He made the decision to go cold turkey and give up all caffeinated drinks. In fact, he only drinks water. This helped, but not enough. Several times a week, his blood pressure would suddenly jump from healthy to high, making him feel extremely ill.
More research and self-evaluation brought him to the conclusion that it was time to put himself on a restricted sodium diet. This has been very effective, but I noticed he was only eating one meal a day. We discussed this concern with his nephrologist.
The doctor commended Cullen’s efforts and pointed out that usually patients find it difficult to restrict themselves the way he has. But he had taken his daily regimen a little too far. Cullen must once again adjust his efforts, this time to include more nutrition. He will be trying the Mediterranean Diet that his doctor suggested.
Don’t get discouraged if the outcome of your efforts doesn’t achieve the results you were hoping for. “Success is the sum of small efforts,” but realize that as your goals change your efforts should as well.

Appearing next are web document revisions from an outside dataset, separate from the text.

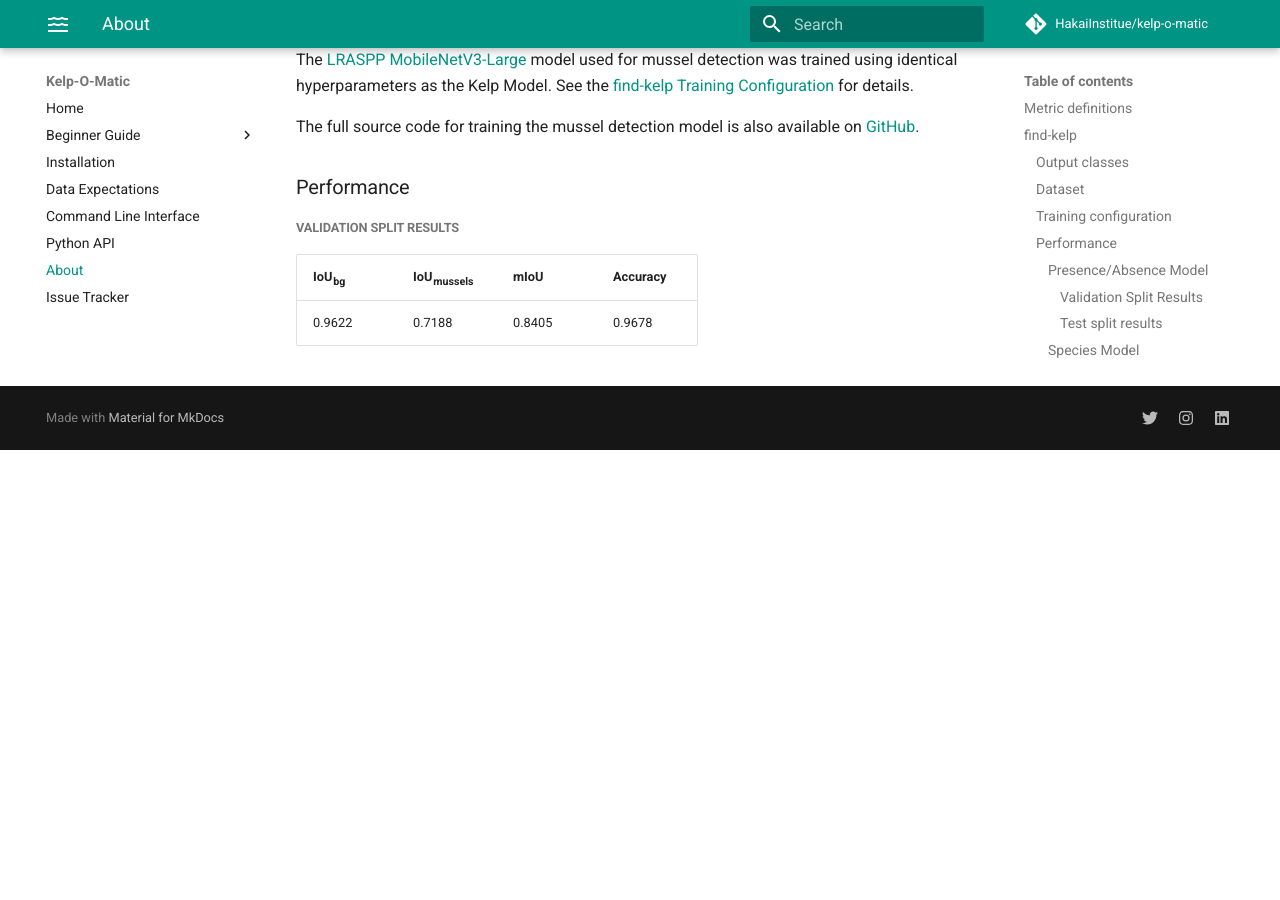
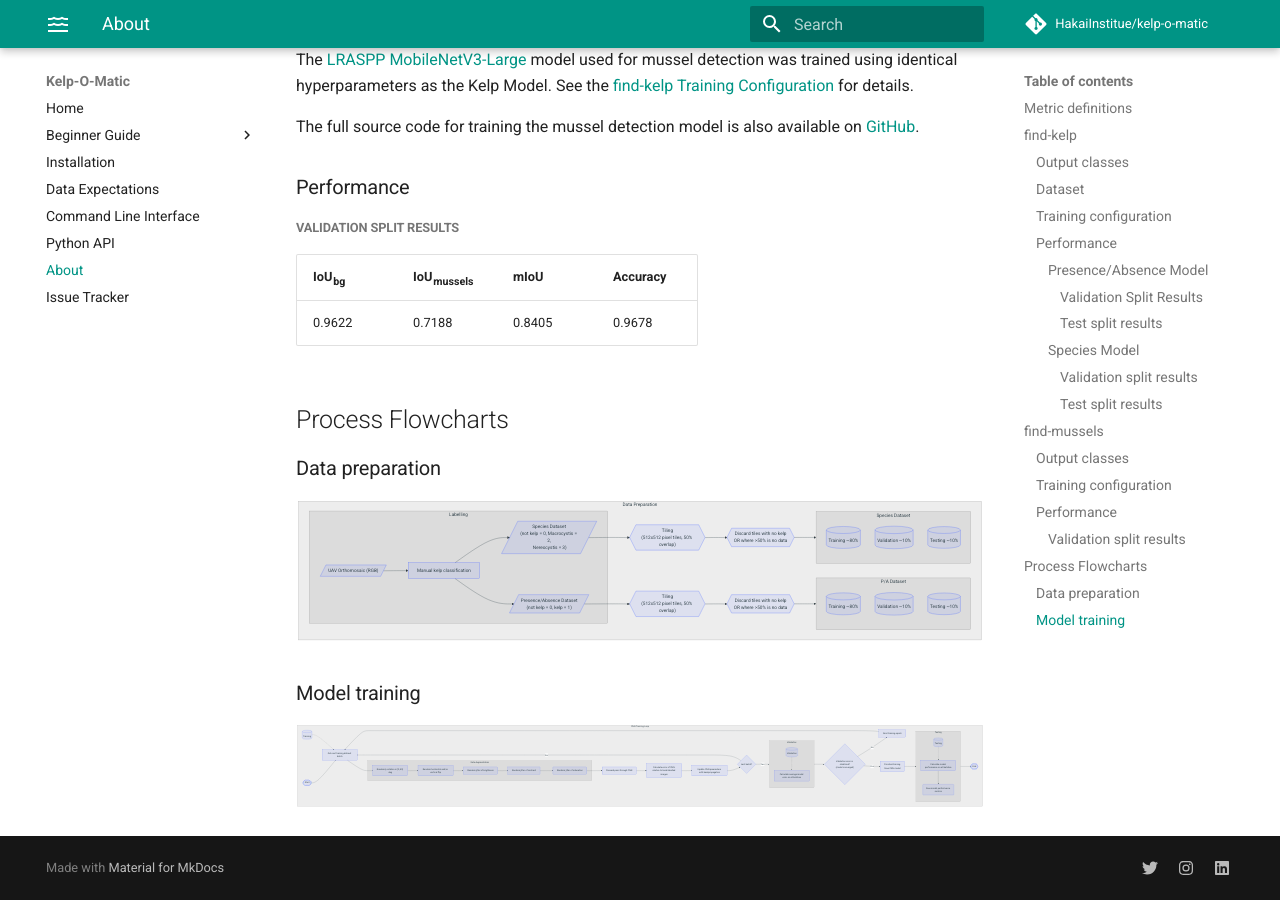
Before and after one commit to HakaiInstitute/kelp-o-matic, an MkDocs documentation site: the page built from docs/about.md, in a window 1280 px wide and 900 px high, scrolled down 3485 px. Built offline with MkDocs 1.6.1 and Material for MkDocs 9.7.7, drawn with Linux system fonts in a browser that asks for light colours; comment, search, counter and statistics services are not loaded; before the commit the page ends 3935 px from its top, so only the background shows below that; some of the changed lines change nothing that is shown.

Commit message:
Add process flowcharts

````diff
--- a/docs/about.md
+++ b/docs/about.md
@@ -141,3 +141,72 @@ The full source code for training the mussel detection model is also available o
 | IoU~bg~ | IoU~mussels~ | mIoU   | Accuracy |
 |------------------|-----------------------|--------|----------|
 | 0.9622           | 0.7188                | 0.8405 | 0.9678   |
+
+
+## Process Flowcharts
+
+### Data preparation
+
+```mermaid
+flowchart TD
+    subgraph Data Preparation
+    subgraph Labelling
+    A[/"UAV Orthomosaic (RGB)"/] --> B[Manual kelp classification]
+    B --> C[/"Presence/Absence Dataset\n(not kelp = 0, kelp = 1)"/]
+    B --> D[/"Species Dataset\n(not kelp = 0, Macrocystis = 2,\n Nereocystis = 3)"/]
+    end
+    C --> E{{"Tiling\n(512x512 pixel tiles, 50% overlap)"}}
+    D --> E1{{"Tiling\n(512x512 pixel tiles, 50% overlap)"}}
+    E --> F{{"Discard tiles with no kelp\nOR where >50% is no data"}}
+    E1 --> F1{{"Discard tiles with no kelp\nOR where >50% is no data"}}
+    subgraph PADataset [P/A Dataset]
+    G[("Training ~80%")]
+    H[("Validation ~10%")]
+    I[("Testing ~10%")]
+    end
+    subgraph SpeciesDataset [Species Dataset]
+    G1[("Training ~80%")]
+    H1[("Validation ~10%")]
+    I1[("Testing ~10%")]
+    end
+    F --> PADataset
+    F1 --> SpeciesDataset
+    end
+```
+
+### Model training
+
+```mermaid
+flowchart TD
+    subgraph Training [CNN Training Loop]
+    P(["Start"])
+    P --> B2["Get next training dataset batch"]
+    G2[("Training")] -.-> B2
+    subgraph Augmentation [Data Augmentation]
+    J["Randomly rotation in [0, 45] deg"]
+    J --> K["Random horizontal and/or vertical flip"]
+    K --> L["Random jitter of brightness"]
+    L --> M["Random jitter of contrast"]
+    M --> N["Random jitter of saturation"]
+    end
+    B2 --> J
+    N --> Q["Forward pass through CNN"]
+    Q --> R["Calculate error of CNN relative to hand-labelled images"]
+    R --> S["Update CNN parameters with backpropagation"]
+    S --> B3{"Last batch?"}
+    B3 -->|No| B2
+    subgraph Validation
+    H2[("Validation")] -.-> V["Calculate average model error on all batches"]
+    end
+    B3 -->|Yes| Validation
+    Validation --> W{"Validation error is stabilized?\n(model converged)"}
+    W --> |No| reset["Next training epoch"] --> B2
+    W -->|Yes| X["Finished training\nSave CNN model"]
+    subgraph Testing
+    I3[("Testing")] -.-> Y["Calculate model performance on all batches"]
+    Y --> Z("Save model performance metrics")
+    end
+    X --> Testing
+    Testing --> End([End])
+    end
+```
````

Note: Pulmonary Hypertension News is strictly a news and information website about the disease. It does not provide medical advice, diagnosis, or treatment. This content is not intended to be a substitute for professional medical advice, diagnosis, or treatment. Always seek the advice of your physician or other qualified health provider with any questions you may have regarding a medical condition. Never disregard professional medical advice or delay in seeking it because of something you have read on this website. The opinions expressed in this column are not those of Pulmonary Hypertension News or its parent company, BioNews, and are intended to spark discussion about issues pertaining to pulmonary hypertension.